We know all this because for the past three and a half years, Chris has been toting a solar-powered satellite tag that transmits his location in nearly real time.
“The fact that the tag’s lasted so long, the bird’s survived so long, have been really special and quite surprising,” said Chris Hewson, a research ecologist at the British Trust for Ornithology, which manages the project. “Being able to follow successive migration cycles, and see the similarities and variations in those, is quite exciting.”
The BTO is trying to figure out why cuckoo numbers in the United Kingdom have declined by almost 75 percent in the past 25 years. While loss of habitat to development seems to be a factor, cuckoos spend only about six weeks of the year in the U.K. So researchers tagged Chris and four other cuckoos in 2011 to learn more about where they went and what conditions they faced the other 46 weeks of the year.
Today Chris is the only one of the group still sending back data and one of around a dozen cuckoos BTO continues to track as they migrate between the U.K. and their wintering grounds in the rainforests of Congo.
BTO has learned that the birds arriving in England during spring, like Chris, tend to migrate back to Africa via a route across Spain. It’s a flyway they didn’t know about before, where changing weather conditions thought to be linked to climate change, such as drought and spring hailstorms, have created new hazards for migrating cuckoos.

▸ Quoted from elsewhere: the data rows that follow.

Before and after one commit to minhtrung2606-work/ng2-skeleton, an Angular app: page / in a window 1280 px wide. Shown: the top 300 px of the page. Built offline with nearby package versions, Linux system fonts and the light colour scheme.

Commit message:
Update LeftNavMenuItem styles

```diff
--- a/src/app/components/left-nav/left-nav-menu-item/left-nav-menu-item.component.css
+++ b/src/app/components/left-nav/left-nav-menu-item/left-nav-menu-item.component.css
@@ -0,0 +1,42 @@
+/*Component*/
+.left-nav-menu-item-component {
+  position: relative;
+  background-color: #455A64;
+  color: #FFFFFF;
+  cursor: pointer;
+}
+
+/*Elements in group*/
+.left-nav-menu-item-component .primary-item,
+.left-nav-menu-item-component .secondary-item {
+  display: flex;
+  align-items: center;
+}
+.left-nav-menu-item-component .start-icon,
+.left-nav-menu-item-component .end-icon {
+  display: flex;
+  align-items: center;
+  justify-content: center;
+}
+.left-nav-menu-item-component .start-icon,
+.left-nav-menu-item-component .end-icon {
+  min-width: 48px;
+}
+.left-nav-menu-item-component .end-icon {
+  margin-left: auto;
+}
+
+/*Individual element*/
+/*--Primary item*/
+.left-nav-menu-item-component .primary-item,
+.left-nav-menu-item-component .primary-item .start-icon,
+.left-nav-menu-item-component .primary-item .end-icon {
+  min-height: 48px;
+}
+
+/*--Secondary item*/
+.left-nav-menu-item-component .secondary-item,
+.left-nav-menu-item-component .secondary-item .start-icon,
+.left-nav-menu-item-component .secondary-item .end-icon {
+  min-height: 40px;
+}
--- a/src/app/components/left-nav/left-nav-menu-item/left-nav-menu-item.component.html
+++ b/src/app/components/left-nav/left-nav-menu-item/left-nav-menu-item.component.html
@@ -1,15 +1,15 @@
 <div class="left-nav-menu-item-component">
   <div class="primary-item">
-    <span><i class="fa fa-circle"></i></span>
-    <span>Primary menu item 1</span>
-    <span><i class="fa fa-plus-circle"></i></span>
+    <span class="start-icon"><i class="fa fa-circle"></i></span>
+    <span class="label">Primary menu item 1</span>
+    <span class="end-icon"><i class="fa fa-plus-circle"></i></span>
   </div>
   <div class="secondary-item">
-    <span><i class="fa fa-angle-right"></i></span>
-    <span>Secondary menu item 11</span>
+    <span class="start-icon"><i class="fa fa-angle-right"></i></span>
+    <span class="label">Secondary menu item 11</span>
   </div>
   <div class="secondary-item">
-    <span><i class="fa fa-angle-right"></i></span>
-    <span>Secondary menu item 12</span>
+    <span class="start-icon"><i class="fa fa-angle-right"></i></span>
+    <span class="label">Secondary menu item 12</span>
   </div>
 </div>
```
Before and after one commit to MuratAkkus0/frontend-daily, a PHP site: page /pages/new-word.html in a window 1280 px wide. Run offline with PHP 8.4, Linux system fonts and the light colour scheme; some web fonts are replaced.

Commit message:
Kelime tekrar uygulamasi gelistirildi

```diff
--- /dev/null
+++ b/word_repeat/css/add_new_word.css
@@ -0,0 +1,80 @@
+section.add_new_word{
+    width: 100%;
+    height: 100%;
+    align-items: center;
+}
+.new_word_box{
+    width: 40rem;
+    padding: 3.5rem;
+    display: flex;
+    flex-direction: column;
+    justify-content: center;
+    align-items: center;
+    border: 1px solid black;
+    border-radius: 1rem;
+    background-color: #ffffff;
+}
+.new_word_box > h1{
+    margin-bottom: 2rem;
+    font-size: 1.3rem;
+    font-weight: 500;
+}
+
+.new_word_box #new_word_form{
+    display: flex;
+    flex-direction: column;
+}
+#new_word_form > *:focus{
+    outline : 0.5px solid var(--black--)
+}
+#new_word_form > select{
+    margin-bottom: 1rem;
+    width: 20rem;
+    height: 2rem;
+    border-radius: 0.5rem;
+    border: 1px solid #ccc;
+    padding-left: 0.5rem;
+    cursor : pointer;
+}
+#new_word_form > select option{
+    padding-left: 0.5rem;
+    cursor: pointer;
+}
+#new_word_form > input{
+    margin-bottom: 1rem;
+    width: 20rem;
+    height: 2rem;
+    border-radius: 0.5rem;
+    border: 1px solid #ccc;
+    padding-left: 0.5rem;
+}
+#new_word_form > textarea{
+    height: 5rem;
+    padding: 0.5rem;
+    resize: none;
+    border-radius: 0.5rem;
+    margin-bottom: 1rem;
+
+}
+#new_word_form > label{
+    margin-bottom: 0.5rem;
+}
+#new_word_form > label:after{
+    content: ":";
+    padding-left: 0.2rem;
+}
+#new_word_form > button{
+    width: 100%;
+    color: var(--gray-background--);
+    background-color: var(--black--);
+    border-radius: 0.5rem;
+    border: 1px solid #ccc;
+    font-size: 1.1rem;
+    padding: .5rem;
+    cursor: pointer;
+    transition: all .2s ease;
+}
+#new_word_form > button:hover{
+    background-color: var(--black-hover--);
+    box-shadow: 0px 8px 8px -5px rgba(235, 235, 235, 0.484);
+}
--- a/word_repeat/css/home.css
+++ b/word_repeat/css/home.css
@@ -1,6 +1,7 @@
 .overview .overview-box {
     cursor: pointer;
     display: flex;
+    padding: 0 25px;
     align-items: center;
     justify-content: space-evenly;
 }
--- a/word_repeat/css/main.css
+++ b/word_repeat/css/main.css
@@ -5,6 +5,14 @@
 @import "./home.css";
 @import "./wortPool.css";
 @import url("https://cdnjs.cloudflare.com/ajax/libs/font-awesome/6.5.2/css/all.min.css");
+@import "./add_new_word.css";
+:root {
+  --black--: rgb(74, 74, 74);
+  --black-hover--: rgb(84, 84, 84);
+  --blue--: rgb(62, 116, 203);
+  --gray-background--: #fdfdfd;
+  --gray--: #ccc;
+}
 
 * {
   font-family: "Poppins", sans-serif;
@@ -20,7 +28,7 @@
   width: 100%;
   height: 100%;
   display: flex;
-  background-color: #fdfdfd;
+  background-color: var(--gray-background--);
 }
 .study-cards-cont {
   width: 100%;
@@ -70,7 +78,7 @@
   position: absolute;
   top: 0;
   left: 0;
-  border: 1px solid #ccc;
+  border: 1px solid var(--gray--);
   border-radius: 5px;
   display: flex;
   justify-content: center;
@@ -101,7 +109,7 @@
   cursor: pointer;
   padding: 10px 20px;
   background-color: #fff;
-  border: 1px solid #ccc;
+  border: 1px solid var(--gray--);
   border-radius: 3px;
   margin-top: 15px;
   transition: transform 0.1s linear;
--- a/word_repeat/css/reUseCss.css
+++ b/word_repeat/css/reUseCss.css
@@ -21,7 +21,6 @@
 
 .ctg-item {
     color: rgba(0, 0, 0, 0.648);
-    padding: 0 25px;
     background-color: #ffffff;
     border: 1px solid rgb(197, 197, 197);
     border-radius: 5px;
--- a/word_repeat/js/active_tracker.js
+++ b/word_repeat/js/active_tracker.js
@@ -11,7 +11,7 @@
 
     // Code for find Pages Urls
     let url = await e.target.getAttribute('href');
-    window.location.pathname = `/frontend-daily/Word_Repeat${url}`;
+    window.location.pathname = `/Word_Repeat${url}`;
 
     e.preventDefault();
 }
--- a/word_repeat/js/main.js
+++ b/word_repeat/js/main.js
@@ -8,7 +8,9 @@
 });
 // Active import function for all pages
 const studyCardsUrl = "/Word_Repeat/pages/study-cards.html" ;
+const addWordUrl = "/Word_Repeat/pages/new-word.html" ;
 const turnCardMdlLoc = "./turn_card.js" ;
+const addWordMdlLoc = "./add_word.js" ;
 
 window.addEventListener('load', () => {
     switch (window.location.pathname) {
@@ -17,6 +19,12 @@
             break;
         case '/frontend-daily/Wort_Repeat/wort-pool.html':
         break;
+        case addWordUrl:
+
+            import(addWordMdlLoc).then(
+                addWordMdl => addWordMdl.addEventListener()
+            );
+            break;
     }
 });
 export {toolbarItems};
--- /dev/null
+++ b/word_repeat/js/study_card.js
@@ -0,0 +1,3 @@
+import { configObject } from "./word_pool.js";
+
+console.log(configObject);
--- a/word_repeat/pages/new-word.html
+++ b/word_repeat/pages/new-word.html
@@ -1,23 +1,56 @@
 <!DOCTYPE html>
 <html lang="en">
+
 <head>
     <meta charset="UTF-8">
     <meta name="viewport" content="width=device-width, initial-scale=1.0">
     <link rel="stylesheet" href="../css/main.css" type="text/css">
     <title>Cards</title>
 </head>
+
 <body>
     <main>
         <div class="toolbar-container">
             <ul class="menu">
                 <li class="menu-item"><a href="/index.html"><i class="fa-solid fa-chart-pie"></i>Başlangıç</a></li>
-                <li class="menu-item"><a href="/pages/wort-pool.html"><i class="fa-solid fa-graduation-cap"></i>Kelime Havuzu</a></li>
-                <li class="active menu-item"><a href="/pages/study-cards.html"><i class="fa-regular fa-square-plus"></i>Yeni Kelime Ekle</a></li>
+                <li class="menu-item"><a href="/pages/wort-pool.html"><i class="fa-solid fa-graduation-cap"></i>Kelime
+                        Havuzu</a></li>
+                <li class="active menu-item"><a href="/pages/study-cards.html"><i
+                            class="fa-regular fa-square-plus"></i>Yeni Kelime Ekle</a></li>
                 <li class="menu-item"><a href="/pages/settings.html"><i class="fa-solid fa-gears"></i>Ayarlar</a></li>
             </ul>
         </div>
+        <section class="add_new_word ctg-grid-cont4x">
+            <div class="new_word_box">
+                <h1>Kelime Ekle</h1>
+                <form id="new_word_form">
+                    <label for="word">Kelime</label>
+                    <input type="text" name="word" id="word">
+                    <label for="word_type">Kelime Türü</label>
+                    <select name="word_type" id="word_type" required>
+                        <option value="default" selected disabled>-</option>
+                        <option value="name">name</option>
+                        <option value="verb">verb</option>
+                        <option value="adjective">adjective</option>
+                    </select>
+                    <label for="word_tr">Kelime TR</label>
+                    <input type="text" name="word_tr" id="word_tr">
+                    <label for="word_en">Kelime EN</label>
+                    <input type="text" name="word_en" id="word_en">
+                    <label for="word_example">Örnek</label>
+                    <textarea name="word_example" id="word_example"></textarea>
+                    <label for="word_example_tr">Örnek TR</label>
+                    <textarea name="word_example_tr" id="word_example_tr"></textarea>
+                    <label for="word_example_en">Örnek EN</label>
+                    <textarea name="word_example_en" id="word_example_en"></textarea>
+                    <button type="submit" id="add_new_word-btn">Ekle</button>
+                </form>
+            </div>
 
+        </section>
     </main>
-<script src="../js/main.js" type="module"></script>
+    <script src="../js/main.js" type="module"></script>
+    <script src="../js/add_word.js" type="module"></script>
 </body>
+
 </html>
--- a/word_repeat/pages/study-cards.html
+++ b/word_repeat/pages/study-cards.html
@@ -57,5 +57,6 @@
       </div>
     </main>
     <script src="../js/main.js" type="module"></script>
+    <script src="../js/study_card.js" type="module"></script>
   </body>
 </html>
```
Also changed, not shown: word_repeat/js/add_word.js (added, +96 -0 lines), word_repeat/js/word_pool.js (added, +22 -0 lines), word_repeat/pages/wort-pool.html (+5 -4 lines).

By contrast, cuckoos that depart from Scotland and Wales tend to take an easterly route over Italy and have shown better survival rates than their England-based counterparts.
This information has prompted Hewson and his colleagues to begin learning more about the habitat conditions that cuckoos encounter before crossing the Sahara and relate it back to how well they survive migration. “If we can get a handle on what the better stopover qualities might be, we can at that point make some recommendations,” he said.
In the United States, meanwhile, Project SNOWstorm began tagging and tracking snowy owls during the winter of 2013–2014, taking advantage of an unusually huge migration of snowies from the Arctic into the continental U.S. The birds are outfitted with solar-powered tags that transmit data over cell phone networks and save data for later transmission when a signal is not available.
The goal is to learn more about what the birds are doing—and what risks they face when they leave the far north for the more developed parts of North America, said Scott Weidensaul, a naturalist who works with Project SNOWstorm.
After a long summer with all the tagged birds out of cell-tower range in the Arctic, two of the project’s snowies have reappeared in the past couple weeks.
“The last time we had contact with Millcreek”—one of the returned birds—“was around April 23,” Weidensaul said. “We know now he moved very rapidly north, to the northeastern portion of Ungava Peninsula in northeast Quebec.”
Although climate change wasn’t a factor in last year’s snowy owl influx, they are “one of the species at greatest risk from climate change,” Weidensaul said. He noted that the warming Arctic environment is affecting their prey, such as lemmings. The project has also found some dead snowy owls contaminated with high levels of environmental toxins such as methyl mercury, which is emitted from coal-fired power plants.
Because they range across diverse habitats and different continents, migrating bird species such as snowy owls and cuckoos “are a perfect model for biodiversity conservation,” said Andrew Farnsworth, an information science research associate with the Cornell Lab of Ornithology.
Thanks to the latest generation of lightweight, powerful tracking tags—products of the same tech trends putting small, powerful cell phones in our pockets—Farnsworth said scientists are beginning to uncover the interconnections “in terms of species moving across space and time, and understanding the changes in those spaces.”